According to official government figures, tea sellers earned more money in April, May, and June 2020, an indicator that the sector has put the COVID-19 slump behind. This is even though in April and May 2020, Uganda was under total lockdown.
For instance, in March, earnings were USD 5.15 million (18.9 billion Shillings), climbing to USD 6.14 million (22.5 billion Shillings) in April, and USD 6.49 million (23.8 billion Shillings) in May, reaching the highest monthly level in June at USD 7.02 million (25.7 billion Shillings). Between December and February 2020, earnings averaged USD 6 million (22 billion Shillings) per month.
George William Ssekitoleko, the chairman of Uganda Tea Association (UTA), said this was the picture in the sector at the moment. He added, however, the increased earnings are not due to better prices but due to increased production of the crop. Ssekitoleko said more production has pushed up by the good weather and more planting.

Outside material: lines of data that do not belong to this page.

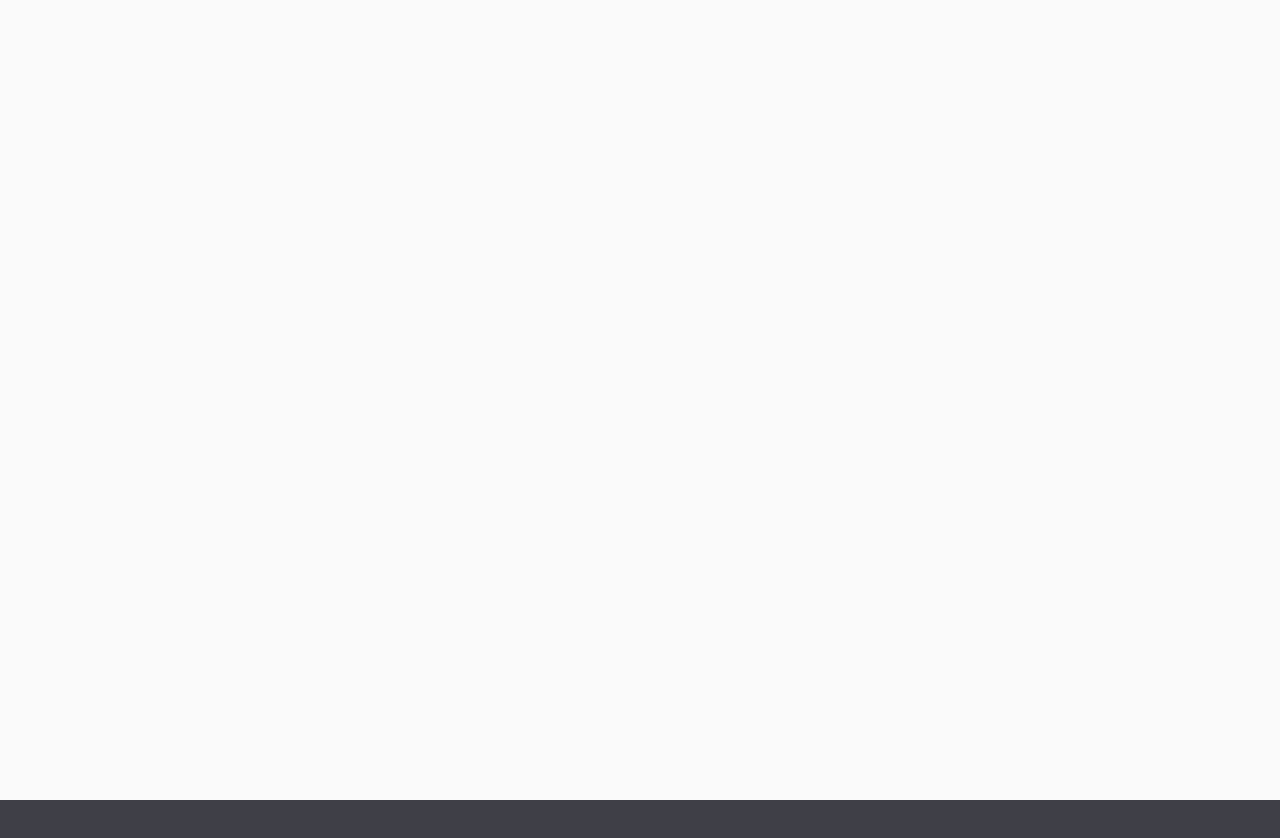
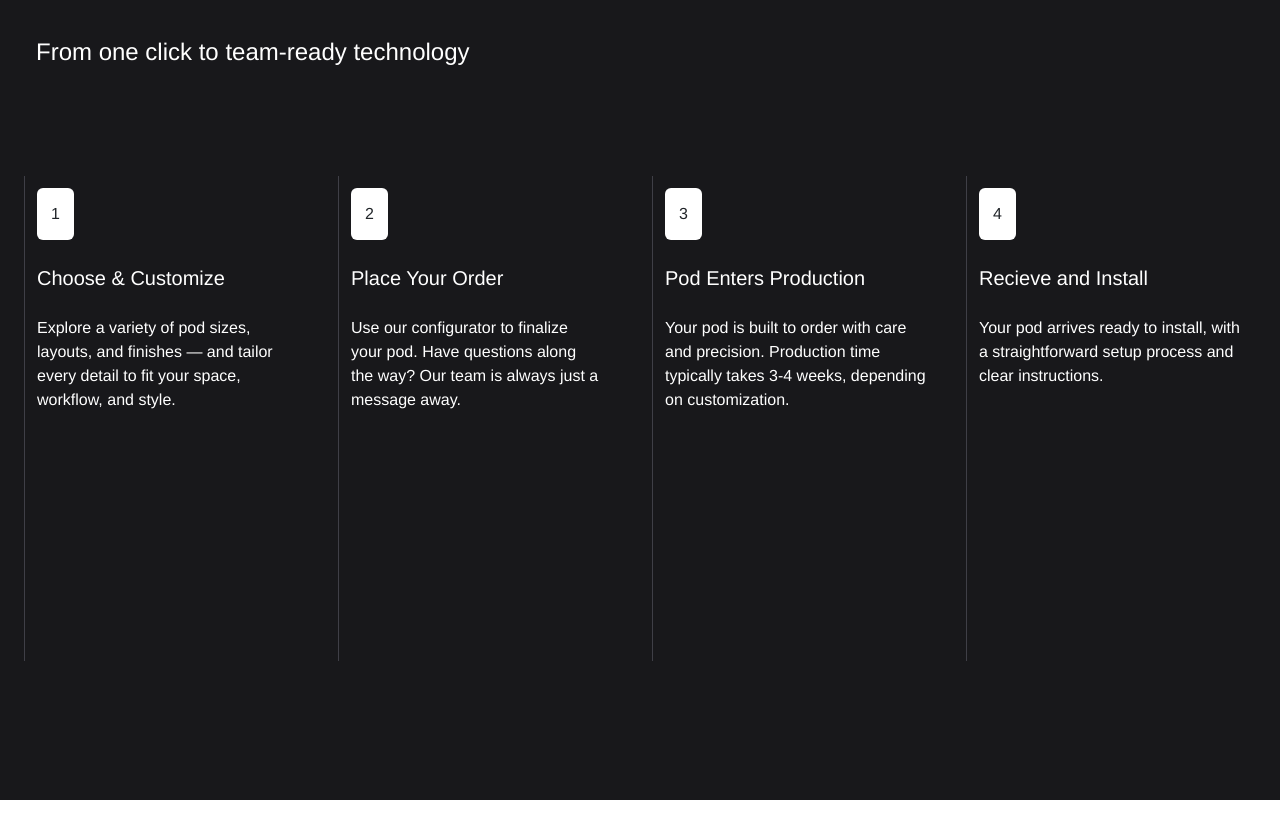
Before and after one commit to denden0121/denzone, a React (Vite) app: page / in a window 1280 px wide. Shown: the top 838 px of the page. After the commit the page ends 800 px from the top, so only its background shows below. Built offline with nearby package versions, Linux system fonts and the light colour scheme.

Commit message:
feat: Features & Process template

```diff
--- a/src/App.jsx
+++ b/src/App.jsx
@@ -3,6 +3,8 @@ import Home from "@/pages/Home";
 import ModelObject from "@/pages/model_object/ModelObject";
 import AnimationPrototype from "@/pages/animation_prototype/AnimationPrototype";
 import HeroPrototype from "@/pages/hero_prototype/HeroPrototype";
+import Features from "./components/features/Features";
+import Process from "./components/process/Process";
 
 const App = () => {
 	return (
@@ -10,7 +12,9 @@ const App = () => {
 			{/* <Home /> */}
 			{/* <ModelObject /> */}
 			{/* <AnimationPrototype /> */}
-			<HeroPrototype />
+			{/* <HeroPrototype /> */}
+			{/* <Features /> */}
+			<Process />
 		</div>
 	);
 };
--- /dev/null
+++ b/src/components/features/Features.jsx
@@ -0,0 +1,74 @@
+import React from "react";
+import styles from "./Features.module.css";
+
+const Features = () => {
+	return (
+		<div className={`w-full h-max bg-zinc-950 ${styles.container}`}>
+			<div className="w-full h-dvh   flex flex-row justify-center items-center">
+				<div className="  w-2/6 h-full"></div>
+				<div className="  w-2/6 h-full"></div>
+				<div className=" w-2/6 h-full flex flex-col justify-center items-start">
+					<div className=" border-zinc-800 py-4 text-(--text-reverse-primary) w-2/3 flex flex-col justify-start items-start gap-7">
+						<p className="text-xl">1 ━ 3</p>
+
+						<p className="text-7xl font-bold">PRECISION VISION SYSTEM</p>
+
+						<p className="text-3xl font-semibold">
+							ROBOTS ENGINEERED FOR EXTREME ACCURACY
+						</p>
+
+						<p className="text-2xl font-medium">
+							High-resolution optical sensors allow the robot to detect objects,
+							map environments, and react in real time with near-human
+							precision.
+						</p>
+					</div>
+				</div>
+			</div>
+			<div className="w-full h-dvh   flex flex-row-reverse justify-center items-center">
+				<div className="  w-2/6 h-full"></div>
+				<div className="  w-2/6 h-full"></div>
+				<div className=" w-2/6 h-full flex flex-col justify-center items-end">
+					<div className=" border-zinc-800 py-4 text-(--text-reverse-primary) w-2/3 flex flex-col justify-start items-start gap-7">
+						<p className="text-xl">2 ━ 3</p>
+
+						<p className="text-7xl font-bold">ADAPTIVE MOTION CONTROL</p>
+
+						<p className="text-3xl font-semibold">
+							DYNAMIC MOVEMENT FOR ANY ENVIRONMENT
+						</p>
+
+						<p className="text-2xl font-medium">
+							Advanced balance algorithms and fluid actuation systems allow the
+							robot to move naturally across uneven terrain and react safely to
+							unexpected obstacles.
+						</p>
+					</div>
+				</div>
+			</div>
+			<div className="w-full h-dvh   flex flex-row justify-center items-center">
+				<div className="  w-2/6 h-full"></div>
+				<div className="  w-2/6 h-full"></div>
+				<div className=" w-2/6 h-full flex flex-col justify-center items-start">
+					<div className=" border-zinc-800 py-4 text-(--text-reverse-primary) w-2/3 flex flex-col justify-start items-start gap-7">
+						<p className="text-xl">3 ━ 3</p>
+
+						<p className="text-7xl font-bold">AUTONOMOUS TASK INTELLIGENCE</p>
+
+						<p className="text-3xl font-semibold">
+							AI THAT LEARNS AND ADAPTS ON THE JOB
+						</p>
+
+						<p className="text-2xl font-medium">
+							A powerful onboard AI engine learns from interactions, enabling
+							the robot to plan, prioritize, and complete complex tasks with
+							minimal supervision.
+						</p>
+					</div>
+				</div>
+			</div>
+		</div>
+	);
+};
+
+export default Features;
--- a/src/components/hero/Hero.jsx
+++ b/src/components/hero/Hero.jsx
@@ -42,11 +42,11 @@ const Hero = () => {
 			{/* 3D SECTION */}
 			<div className="h-[50dvh] fixed w-full z-100">
 				<Canvas camera={{ position: [2, 2, 10] }}>
-					<ambientLight intensity={0.6} />
-					<directionalLight position={[5, 5, 5]} intensity={1} />
+					<ambientLight intensity={0.6} color={"blue"} />
+					<directionalLight color={"blue"} position={[5, 5, 5]} intensity={1} />
 					<Model ref={robotRef} position={[0, -1, 1]} scale={1} />
 
-					<OrbitControls enableZoom={false} enableRotate={false} />
+					<OrbitControls enableZoom={true} enableRotate={true} />
 					<Environment preset="studio" />
 				</Canvas>
 			</div>
--- /dev/null
+++ b/src/components/process/Process.jsx
@@ -0,0 +1,57 @@
+import React from "react";
+import styles from "./Process.module.css";
+
+const Process = () => {
+	return (
+		<div
+			className={`w-full h-dvh flex flex-col justify-start items-start gap-12 bg-zinc-900 text-(--text-reverse-primary) ${styles.container}`}
+		>
+			<p className="text-2xl p-9">From one click to team-ready technology</p>
+
+			<div className="w-full h-4/6 grid grid-cols-4 gap-6 p-6 bg-zinc-900 ">
+				<div className="flex flex-col justify-start items-start gap-6 border-0 border-l border-l-zinc-700 p-3">
+					<p className="p-3.5 bg-(--text-reverse-primary) w-max rounded-md text-(--text-primary)">
+						1
+					</p>
+					<p className="text-xl">Choose & Customize</p>
+					<p>
+						Explore a variety of pod sizes, layouts, and finishes — and tailor
+						every detail to fit your space, workflow, and style.
+					</p>
+				</div>
+				<div className="flex flex-col justify-start items-start gap-6 border-0 border-l border-l-zinc-700 p-3">
+					<p className="p-3.5 bg-(--text-reverse-primary) w-max rounded-md text-(--text-primary)">
+						2
+					</p>
+					<p className="text-xl">Place Your Order</p>
+					<p>
+						Use our configurator to finalize your pod. Have questions along the
+						way? Our team is always just a message away.
+					</p>
+				</div>
+				<div className="flex flex-col justify-start items-start gap-6 border-0 border-l border-l-zinc-700 p-3">
+					<p className="p-3.5 bg-(--text-reverse-primary) w-max rounded-md text-(--text-primary)">
+						3
+					</p>
+					<p className="text-xl">Pod Enters Production</p>
+					<p>
+						Your pod is built to order with care and precision. Production time
+						typically takes 3-4 weeks, depending on customization.
+					</p>
+				</div>
+				<div className="flex flex-col justify-start items-start gap-6 border-0 border-l border-l-zinc-700 p-3">
+					<p className="p-3.5 bg-(--text-reverse-primary) w-max rounded-md text-(--text-primary)">
+						4
+					</p>
+					<p className="text-xl">Recieve and Install</p>
+					<p>
+						Your pod arrives ready to install, with a straightforward setup
+						process and clear instructions.
+					</p>
+				</div>
+			</div>
+		</div>
+	);
+};
+
+export default Process;
```
Also changed, not shown: src/components/features/Features.module.css (added), src/components/process/Process.module.css (added).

Indeed, the volume figures show that Uganda tea shipments have gone up in the last months. In April, Uganda shipped 5,937 metric tons. By June, the figure had jumped to 6,541 metric tons of tea sold outside.
Even with more volumes being sold, Uganda’s tea continues to attract low prices compared to Rwanda, Kenya, and Burundi at the Mombasa auction house. For instance, in June, Rwanda’s tea sold its tea at 9,000 Shillings per kilogram, Burundi 7,000 Shillings per kilogram while Kenya at slightly above 6,000 Shillings per kilogram.
Uganda came distant fourth with its tea selling at slightly above 4,000 Shillings per kilogram, according to the East African Coffee auction report. Ssekitoleko said that Uganda’s tea was priced low partly because it is from a low altitude. Kenya, Rwanda, and Burundi tea is associated with high altitude and therefore liked by the dealers.
Dr Ezra Munyambonera, a senior research fellow at the Economic Policy Research Centre (EPRC), a think tank, blames the low prices on the poor quality as a result of poor plucking methods and the transportation of the green leaves. Munyambonera said farmers were plucking more leaves than they were supposed to, undermining the quality of the tea they sell.
Uganda’s annual exports of tea average 65,000 metric tons annually and experts think this figure can be improved with better agronomical practices.